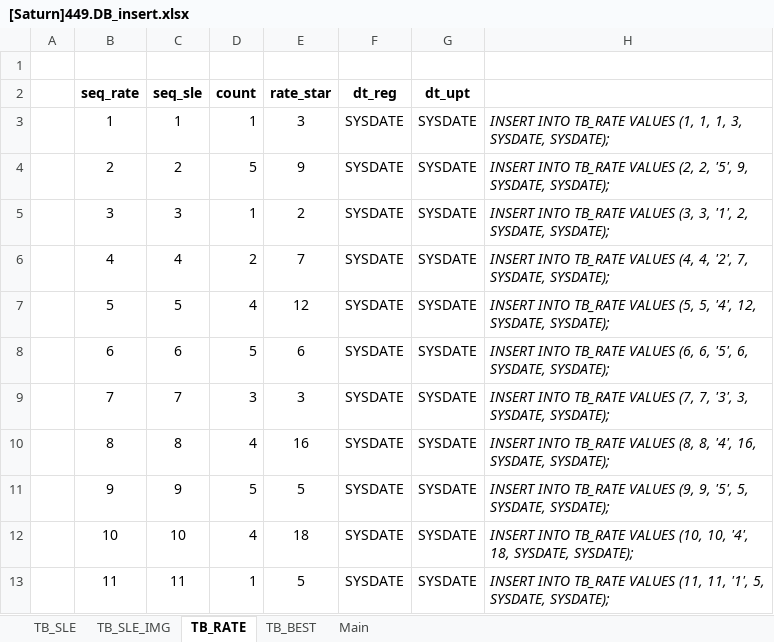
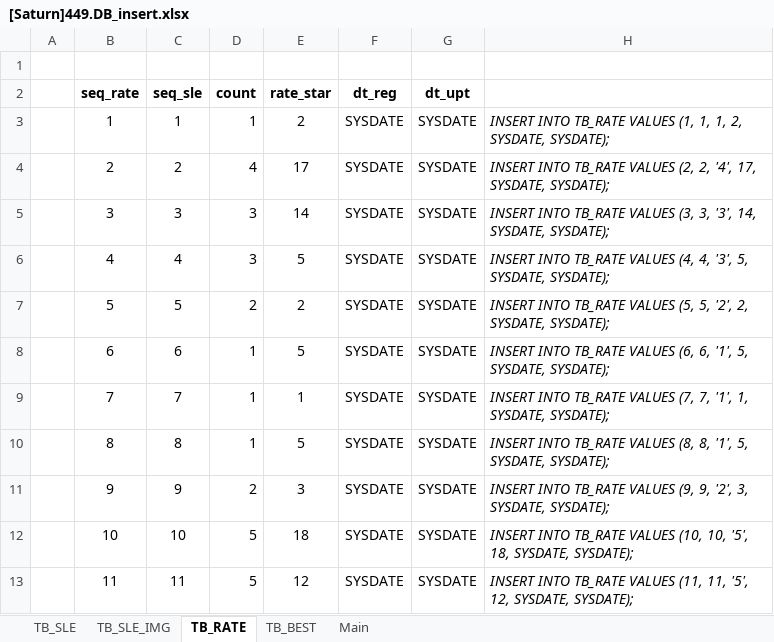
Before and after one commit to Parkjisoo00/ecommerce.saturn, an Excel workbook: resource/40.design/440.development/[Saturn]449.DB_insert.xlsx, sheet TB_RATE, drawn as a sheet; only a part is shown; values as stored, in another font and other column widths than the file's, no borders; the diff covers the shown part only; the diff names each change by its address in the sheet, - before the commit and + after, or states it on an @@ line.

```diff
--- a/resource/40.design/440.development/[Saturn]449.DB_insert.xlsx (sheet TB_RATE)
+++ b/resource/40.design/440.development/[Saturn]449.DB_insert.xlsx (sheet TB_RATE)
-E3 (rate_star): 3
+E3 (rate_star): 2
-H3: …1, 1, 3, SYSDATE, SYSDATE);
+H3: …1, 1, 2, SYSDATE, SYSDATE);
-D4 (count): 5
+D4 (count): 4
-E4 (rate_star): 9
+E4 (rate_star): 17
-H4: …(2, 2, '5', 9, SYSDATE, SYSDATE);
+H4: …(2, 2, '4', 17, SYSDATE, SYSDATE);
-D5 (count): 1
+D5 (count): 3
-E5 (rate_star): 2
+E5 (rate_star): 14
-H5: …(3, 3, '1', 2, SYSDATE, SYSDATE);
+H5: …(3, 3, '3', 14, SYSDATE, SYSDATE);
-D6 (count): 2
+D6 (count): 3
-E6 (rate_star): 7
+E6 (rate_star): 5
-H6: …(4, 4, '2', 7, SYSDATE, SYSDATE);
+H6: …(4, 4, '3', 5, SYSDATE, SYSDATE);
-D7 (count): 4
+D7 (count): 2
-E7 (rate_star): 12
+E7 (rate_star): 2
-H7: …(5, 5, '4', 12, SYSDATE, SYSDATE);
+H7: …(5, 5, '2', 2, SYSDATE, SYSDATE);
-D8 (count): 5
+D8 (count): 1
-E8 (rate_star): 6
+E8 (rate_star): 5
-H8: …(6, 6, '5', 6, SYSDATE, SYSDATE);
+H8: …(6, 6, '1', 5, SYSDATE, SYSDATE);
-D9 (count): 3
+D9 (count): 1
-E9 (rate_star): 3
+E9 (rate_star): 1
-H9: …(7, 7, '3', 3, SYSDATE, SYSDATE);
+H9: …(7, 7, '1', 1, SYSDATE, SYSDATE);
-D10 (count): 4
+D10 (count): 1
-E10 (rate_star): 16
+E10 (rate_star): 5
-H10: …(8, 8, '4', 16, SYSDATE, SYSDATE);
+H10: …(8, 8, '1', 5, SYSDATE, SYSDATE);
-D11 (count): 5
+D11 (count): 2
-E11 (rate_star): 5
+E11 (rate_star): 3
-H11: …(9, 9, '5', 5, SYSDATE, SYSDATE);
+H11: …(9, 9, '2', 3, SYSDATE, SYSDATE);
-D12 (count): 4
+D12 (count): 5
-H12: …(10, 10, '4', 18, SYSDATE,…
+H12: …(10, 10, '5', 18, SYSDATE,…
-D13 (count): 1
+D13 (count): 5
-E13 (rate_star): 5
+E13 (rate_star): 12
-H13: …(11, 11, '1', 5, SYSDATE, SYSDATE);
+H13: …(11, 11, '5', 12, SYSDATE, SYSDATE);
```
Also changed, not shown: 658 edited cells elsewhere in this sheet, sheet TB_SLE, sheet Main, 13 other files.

▸ **Your instructions**
Work out how many lines in the material above include the word "sheet", and write down that number alone.

▸ **Solved problem**
4